On This Episode
Senior Planetary Astronomer, SETI Institute & Chief Scientific Officer, Unistellar
Oceanside Photo and Telescope
Observatory of Paris PhD Candidate
Chief Scientist / LightSail Program Manager for The Planetary Society
Senior Editor for The Planetary Society
Senior Communications Adviser and former Host of Planetary Radio for The Planetary Society
Pluto passed in front of a star on the evening of August 14. Mat Kaplan joined pro and amateur astronomers on a mountain to observe this rare event. It may reveal more about the dwarf planet’s tenuous atmosphere and other properties. Everyone hopes that Mars Exploration Rover Opportunity will phone home when the waning worldwide Martian dust storm allows the robot to charge its batteries. Digital Editor Jason Davis tells us about the online mistake that had some fans believing it had already happened. And it will be “raining fire in the sky” when Bruce Betts drops another What’s Up segment.

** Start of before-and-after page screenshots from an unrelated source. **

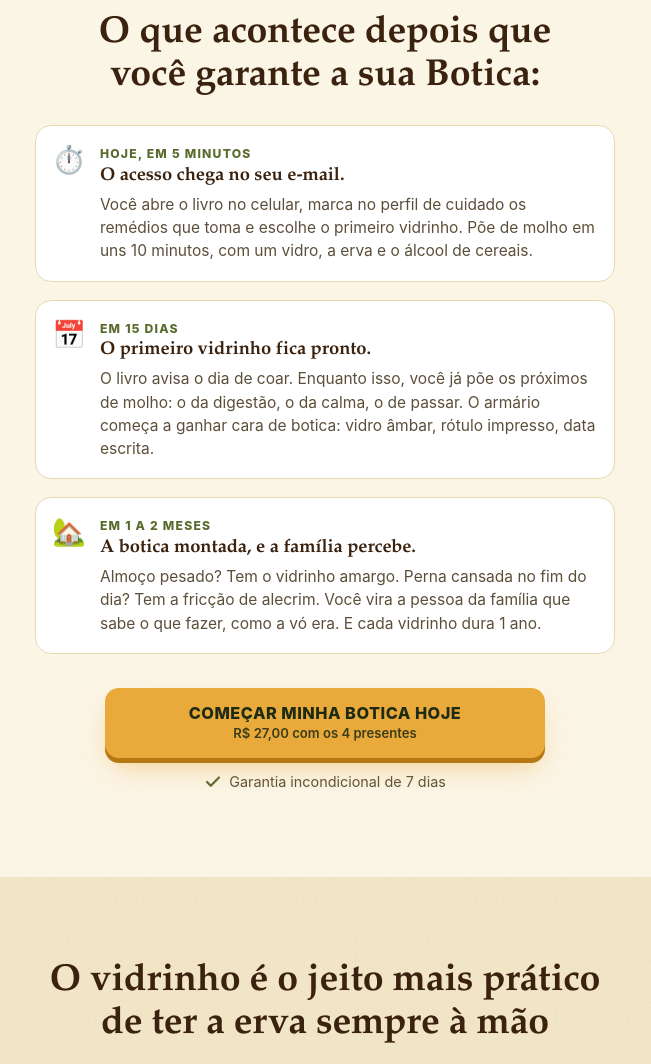
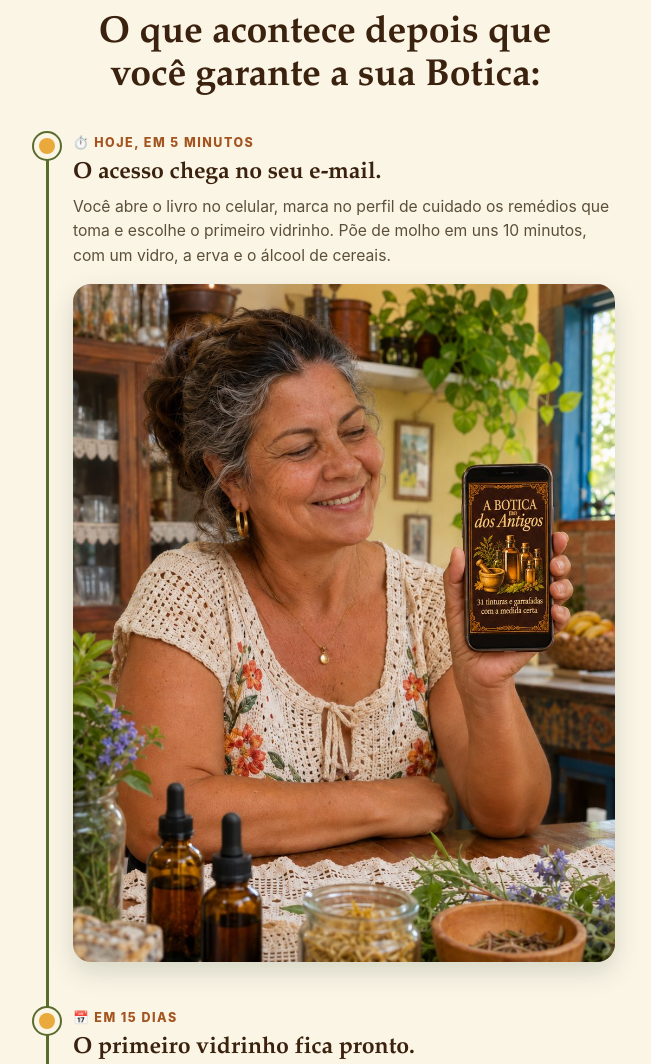
Before and after one commit to pabloborges2122-sys/boticadosantigos, a plain HTML site: page index.html in a window 1280 px wide. Shown: the part 5760-6824 px from the top of the page, without its empty margins (315-966 px from the left). Drawn offline with Linux system fonts and the light colour scheme.

Commit message:
Linha do tempo com fotos em cada etapa (modelo Colombo)
Co-Authored-By: Claude Opus 5.5 <noreply@anthropic.com>

```diff
--- a/index.html
+++ b/index.html
@@ -408,12 +408,19 @@ footer a{color:#d4c79f}
 .regra-card div{background:#fff}
 .escuro .acao{max-width:440px;margin:30px auto 0}
 
-.linha-tempo{list-style:none;display:grid;gap:18px;margin:26px 0 34px}
-.linha-tempo li{display:flex;gap:14px;align-items:flex-start;background:#fff;border:1px solid var(--perg-2);border-radius:16px;padding:18px 16px}
-.linha-tempo i{font-style:normal;font-size:1.7rem;flex:none;line-height:1.2}
-.linha-tempo small{display:block;font-size:.76rem;font-weight:800;letter-spacing:.1em;text-transform:uppercase;color:var(--folha);margin-bottom:2px}
-.linha-tempo h3{font-size:1.15rem;margin-bottom:6px}
-.linha-tempo p{font-size:.97rem;color:var(--tinta-2);line-height:1.5}
+.linha-tempo{list-style:none;position:relative;display:grid;gap:46px;margin:34px 0 40px;padding-left:38px}
+.linha-tempo::before{content:"";position:absolute;left:11px;top:6px;bottom:6px;width:3px;border-radius:3px;background:var(--folha)}
+.linha-tempo li{position:relative}
+.linha-tempo li::before{content:"";position:absolute;left:-34px;top:5px;width:16px;height:16px;border-radius:50%;background:var(--mel);box-shadow:0 0 0 5px var(--papel),0 0 0 7px var(--folha)}
+.linha-tempo small{display:block;font-size:.78rem;font-weight:800;letter-spacing:.12em;text-transform:uppercase;color:#a4541f;margin-bottom:6px}
+.linha-tempo h3{font-size:1.32rem;line-height:1.2;margin-bottom:8px}
+.linha-tempo p{font-size:.98rem;color:var(--tinta-2);line-height:1.55}
+.etapa-foto{margin:16px 0 0;min-height:120px;border-radius:18px;overflow:hidden;background:var(--perg);box-shadow:0 10px 26px rgba(23,58,34,.16)}
+.etapa-foto img{display:block;width:100%;height:auto}
+.etapa-foto.vazia.local{aspect-ratio:4/3}
+.etapa-foto.vazia{display:none}
+.etapa-foto.vazia.local{display:flex;align-items:center;justify-content:center;text-align:center;padding:16px;border:2px dashed var(--folha-2);box-shadow:none;color:var(--folha);font-size:.9rem;font-weight:700;line-height:1.4}
+@media (min-width:700px){.linha-tempo h3{font-size:1.45rem}}
 .acao{max-width:440px;margin:0 auto}
 
 .compara{background:var(--papel);border:1px solid var(--perg-2);border-radius:16px;overflow:hidden;margin-top:24px;font-size:.84rem;line-height:1.3}
@@ -524,6 +531,10 @@ footer a{color:#d4c79f}
 .hero .capa-box{margin:20px auto 22px}
 .hero .acao+.sub{margin-top:28px}
 </style>
+<script>
+/* Foto da etapa ainda não colocada em assets/etapas/: some no site no ar; aparece como espaço tracejado só quando a página é aberta no seu computador. */
+function fotoEtapaFalta(img,n){var f=img.parentNode;f.classList.add('vazia');if(location.protocol==='file:'||location.hostname==='localhost'){f.classList.add('local');f.textContent='Foto da etapa '+n+' → assets/etapas/etapa-'+n+'.jpg';}}
+</script>
 </head>
 <body>
 
@@ -680,13 +691,13 @@ footer a{color:#d4c79f}
 </section>
 
 <!-- 7. O QUE ACONTECE DEPOIS -->
-<section style="background:var(--papel)">
+<section id="etapas" style="background:var(--papel)">
   <div class="wrap">
     <h2 class="rv">O que acontece depois que você garante a sua Botica:</h2>
     <ol class="linha-tempo">
-      <li class="rv"><i>⏱️</i><div><small>Hoje, em 5 minutos</small><h3>O acesso chega no seu e-mail.</h3><p>Você abre o livro no celular, marca no perfil de cuidado os remédios que toma e escolhe o primeiro vidrinho. Põe de molho em uns 10 minutos, com um vidro, a erva e o álcool de cereais.</p></div></li>
-      <li class="rv"><i>📅</i><div><small>Em 15 dias</small><h3>O primeiro vidrinho fica pronto.</h3><p>O livro avisa o dia de coar. Enquanto isso, você já põe os próximos de molho: o da digestão, o da calma, o de passar. O armário começa a ganhar cara de botica: vidro âmbar, rótulo impresso, data escrita.</p></div></li>
-      <li class="rv"><i>🏡</i><div><small>Em 1 a 2 meses</small><h3>A botica montada, e a família percebe.</h3><p>Almoço pesado? Tem o vidrinho amargo. Perna cansada no fim do dia? Tem a fricção de alecrim. Você vira a pessoa da família que sabe o que fazer, como a vó era. E cada vidrinho dura 1 ano.</p></div></li>
+      <li class="rv"><small>⏱️ Hoje, em 5 minutos</small><h3>O acesso chega no seu e-mail.</h3><p>Você abre o livro no celular, marca no perfil de cuidado os remédios que toma e escolhe o primeiro vidrinho. Põe de molho em uns 10 minutos, com um vidro, a erva e o álcool de cereais.</p><figure class="etapa-foto"><img src="assets/etapas/etapa-1.jpg" width="1000" height="1250" alt="O acesso chega no seu e-mail." loading="lazy" onerror="fotoEtapaFalta(this,1)"></figure></li>
+      <li class="rv"><small>📅 Em 15 dias</small><h3>O primeiro vidrinho fica pronto.</h3><p>O livro avisa o dia de coar. Enquanto isso, você já põe os próximos de molho: o da digestão, o da calma, o de passar. O armário começa a ganhar cara de botica: vidro âmbar, rótulo impresso, data escrita.</p><figure class="etapa-foto"><img src="assets/etapas/etapa-2.jpg" width="1000" height="1333" alt="O primeiro vidrinho fica pronto." loading="lazy" onerror="fotoEtapaFalta(this,2)"></figure></li>
+      <li class="rv"><small>🏡 Em 1 a 2 meses</small><h3>A botica montada, e a família percebe.</h3><p>Almoço pesado? Tem o vidrinho amargo. Perna cansada no fim do dia? Tem a fricção de alecrim. Você vira a pessoa da família que sabe o que fazer, como a vó era. E cada vidrinho dura 1 ano.</p><figure class="etapa-foto"><img src="assets/etapas/etapa-3.jpg" width="1000" height="750" alt="A botica montada, e a família percebe." loading="lazy" onerror="fotoEtapaFalta(this,3)"></figure></li>
     </ol>
     <div class="acao rv">
       <a class="btn" href="https://go.perfectpay.com.br/PPU38CQHULB" data-checkout="completo">Começar minha botica hoje<small>R$ <span data-preco="completo">27,00</span> com os 4 presentes</small></a>
```
Also changed, not shown: assets/etapas/etapa-1.jpg (added), assets/etapas/etapa-2.jpg (added), assets/etapas/etapa-3.jpg (added).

- Franck Marchis: Capturing an Occultation and a Snapshot of Pluto’s Atmosphere
- A layer of haze keeps Pluto’s atmosphere extremely cold

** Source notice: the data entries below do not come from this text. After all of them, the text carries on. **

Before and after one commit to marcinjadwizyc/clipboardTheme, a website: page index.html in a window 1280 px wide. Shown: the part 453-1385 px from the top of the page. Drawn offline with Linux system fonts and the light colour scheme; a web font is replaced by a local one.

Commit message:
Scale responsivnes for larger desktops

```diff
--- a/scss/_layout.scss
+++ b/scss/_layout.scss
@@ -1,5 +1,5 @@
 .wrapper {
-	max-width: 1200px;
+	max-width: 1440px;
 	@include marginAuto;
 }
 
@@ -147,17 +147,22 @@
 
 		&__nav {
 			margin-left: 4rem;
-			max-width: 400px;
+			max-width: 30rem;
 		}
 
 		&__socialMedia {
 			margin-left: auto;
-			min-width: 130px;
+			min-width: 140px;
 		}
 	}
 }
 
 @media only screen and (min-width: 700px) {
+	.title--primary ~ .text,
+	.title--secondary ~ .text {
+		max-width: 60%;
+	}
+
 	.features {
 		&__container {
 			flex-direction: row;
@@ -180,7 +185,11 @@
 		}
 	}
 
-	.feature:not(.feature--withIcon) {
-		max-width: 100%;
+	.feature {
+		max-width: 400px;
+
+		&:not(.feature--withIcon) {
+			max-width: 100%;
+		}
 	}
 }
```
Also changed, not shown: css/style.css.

- Unistellar eVscope
- Oceanside Photo & Telescope
- False alarm: Here's why people thought Opportunity phoned home last week
This week's question:
Who is the Spitzer Space Telescope named after? (And don’t tell us, “a guy named Spitzer.”)
To submit your answer:
Complete the contest entry form at http://planetary.org/radiocontest or write to us at [email protected] no later than Wednesday, August 29th at 8am Pacific Time. Be sure to include your name and mailing address.
Last week's question:
How many Venus flybys will be required for the Parker Solar Probe to adjust its orbit around the Sun?
The answer will be revealed next week.
Answer to the August 8 space trivia contest question:
John Denver co-wrote Rocky Mountain High, which contains the line, “I’ve seen it raining fire in the sky.” Denver was inspired by viewing the Perseid meteor shower.